their children, and haul them back indoors, leaving Bob to proceed in
peace on his travels.
Bob was welcome in many houses, and seemingly more so in the
homes of those who were not particularly affluent themselves. Many
people thought it was lucky to have Bob visit their homes and cross
their threshholds. Sitting at the kitchen fire or kitchen table, the gentle
giant could talk at any level on many subjects. If he spotted a guitar
or violin in the house, his talk would be on music. If there were many
books to be seen, then he would talk of reading and literature. If
there was a new baby in the house, Bob, an ogre to the older
brothers and sisters, could somehow coax a smile and a gurgle of joy
from the infant.
Bob's was a hard life. His roof was the sky, summer or winter, his
bed under a hawthorne tree in wet weather, or in an open roadside
ditch when it was dry. At night his many coats kept him warm in
spring, summer and autumn, and in winter he padded his chest, legs
and arms with package after package of crumpled newspaper that he
carried in his great big sack. There are many still alive who can tell of
seeing Bob fast asleep on a winter's morning in a roadside ditch,
swathed in newspapers, the unmelted snow lying on his beard, while
he snored away blissfully, wrapped in the arms of Morpheus.
What his origins were, nobody could swear. He took his secret with
him. Some thought he had been a candidate for the priesthood whose
mind had snapped during the course of his studies. After his death a
distant relative was discovered, as I remember somewhere in the
Midlands, but even that was obscure. The tins of money were never
found, and Bob had a pauper's burial. Only those who really cared
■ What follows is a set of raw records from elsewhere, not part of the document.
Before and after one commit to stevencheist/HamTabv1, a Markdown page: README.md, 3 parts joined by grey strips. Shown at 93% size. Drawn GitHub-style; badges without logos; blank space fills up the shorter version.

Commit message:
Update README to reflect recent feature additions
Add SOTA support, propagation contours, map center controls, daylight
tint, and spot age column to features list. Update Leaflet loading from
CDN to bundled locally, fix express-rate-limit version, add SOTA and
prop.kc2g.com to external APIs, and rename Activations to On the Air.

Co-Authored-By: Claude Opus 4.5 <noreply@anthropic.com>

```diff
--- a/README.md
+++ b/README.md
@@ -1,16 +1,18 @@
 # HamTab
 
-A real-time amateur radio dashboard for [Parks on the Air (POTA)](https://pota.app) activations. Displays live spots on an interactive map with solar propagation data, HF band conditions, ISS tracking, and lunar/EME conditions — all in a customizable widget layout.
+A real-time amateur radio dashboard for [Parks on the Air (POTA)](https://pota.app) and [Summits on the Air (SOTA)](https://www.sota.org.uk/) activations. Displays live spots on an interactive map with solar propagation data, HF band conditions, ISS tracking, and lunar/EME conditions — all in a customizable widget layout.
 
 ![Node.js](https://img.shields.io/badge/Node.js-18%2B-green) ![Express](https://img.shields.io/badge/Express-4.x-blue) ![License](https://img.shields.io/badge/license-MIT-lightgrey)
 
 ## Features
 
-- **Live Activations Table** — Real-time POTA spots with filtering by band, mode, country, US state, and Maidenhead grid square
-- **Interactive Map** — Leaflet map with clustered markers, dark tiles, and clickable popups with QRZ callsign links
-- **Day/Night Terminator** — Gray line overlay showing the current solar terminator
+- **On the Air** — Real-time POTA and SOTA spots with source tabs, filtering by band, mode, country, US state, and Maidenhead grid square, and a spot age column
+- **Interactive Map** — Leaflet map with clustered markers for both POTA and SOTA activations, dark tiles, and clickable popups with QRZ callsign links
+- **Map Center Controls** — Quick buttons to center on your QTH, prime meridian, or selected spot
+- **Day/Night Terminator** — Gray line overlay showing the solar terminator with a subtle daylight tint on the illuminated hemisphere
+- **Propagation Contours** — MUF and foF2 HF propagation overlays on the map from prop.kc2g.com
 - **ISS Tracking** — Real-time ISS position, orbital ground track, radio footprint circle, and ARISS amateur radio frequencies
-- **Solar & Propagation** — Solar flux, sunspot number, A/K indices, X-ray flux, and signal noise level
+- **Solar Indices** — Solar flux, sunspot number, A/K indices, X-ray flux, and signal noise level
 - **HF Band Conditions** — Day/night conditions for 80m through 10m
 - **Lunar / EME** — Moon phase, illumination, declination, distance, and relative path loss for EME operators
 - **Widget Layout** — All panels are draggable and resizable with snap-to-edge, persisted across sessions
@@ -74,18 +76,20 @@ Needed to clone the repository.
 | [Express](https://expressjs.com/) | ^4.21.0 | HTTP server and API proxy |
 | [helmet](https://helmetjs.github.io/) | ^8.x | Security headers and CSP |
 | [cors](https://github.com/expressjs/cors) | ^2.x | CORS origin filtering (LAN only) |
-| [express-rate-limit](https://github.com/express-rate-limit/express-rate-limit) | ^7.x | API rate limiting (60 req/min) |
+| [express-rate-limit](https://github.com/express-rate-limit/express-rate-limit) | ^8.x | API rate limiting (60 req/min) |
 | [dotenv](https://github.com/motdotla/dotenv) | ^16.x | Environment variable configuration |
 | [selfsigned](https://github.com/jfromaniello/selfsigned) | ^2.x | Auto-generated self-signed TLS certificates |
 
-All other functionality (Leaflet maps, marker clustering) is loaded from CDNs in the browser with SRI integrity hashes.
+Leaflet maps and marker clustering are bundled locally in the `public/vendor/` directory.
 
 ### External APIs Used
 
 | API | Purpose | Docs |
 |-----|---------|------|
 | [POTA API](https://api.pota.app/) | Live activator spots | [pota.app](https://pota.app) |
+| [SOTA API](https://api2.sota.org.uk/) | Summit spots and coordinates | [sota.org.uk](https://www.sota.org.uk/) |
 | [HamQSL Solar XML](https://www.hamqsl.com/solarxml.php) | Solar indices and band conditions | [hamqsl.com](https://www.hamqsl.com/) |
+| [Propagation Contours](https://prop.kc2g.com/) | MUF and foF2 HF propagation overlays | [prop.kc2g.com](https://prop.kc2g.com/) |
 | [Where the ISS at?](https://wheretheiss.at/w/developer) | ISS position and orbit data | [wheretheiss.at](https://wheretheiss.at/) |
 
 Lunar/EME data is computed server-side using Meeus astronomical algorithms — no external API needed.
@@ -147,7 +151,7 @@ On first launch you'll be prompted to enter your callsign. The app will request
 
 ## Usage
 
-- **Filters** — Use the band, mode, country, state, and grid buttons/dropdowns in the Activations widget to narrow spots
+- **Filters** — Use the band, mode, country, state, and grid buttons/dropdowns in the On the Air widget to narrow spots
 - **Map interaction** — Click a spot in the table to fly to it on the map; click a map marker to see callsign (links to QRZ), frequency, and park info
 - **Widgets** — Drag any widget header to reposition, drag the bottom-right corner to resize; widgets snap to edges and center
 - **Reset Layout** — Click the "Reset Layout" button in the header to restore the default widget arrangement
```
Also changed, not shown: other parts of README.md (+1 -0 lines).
That photograph of Bob Devitt may be the only one in existence, and I am impelled to reproduce it, both to preserve his memory and to demonstrate once again the efficacy of the Internet as an instrument in preserving the social history of our times.
It shows Bob standing outside the railings of the Market Yard in Ballyshannon. It could serve as a prototype of "The Tramp with a whiskery face" in Quentin Blake's children's book "Patrick".
And I wish to make one correction in the original story. As related to me by my late friend and colleague, reporter Hugh Daly, only one person attended Bobís burial.
May Bob and my friend Hugh both rest in peace.
"The sky was his roof"
| Canadian Vindicator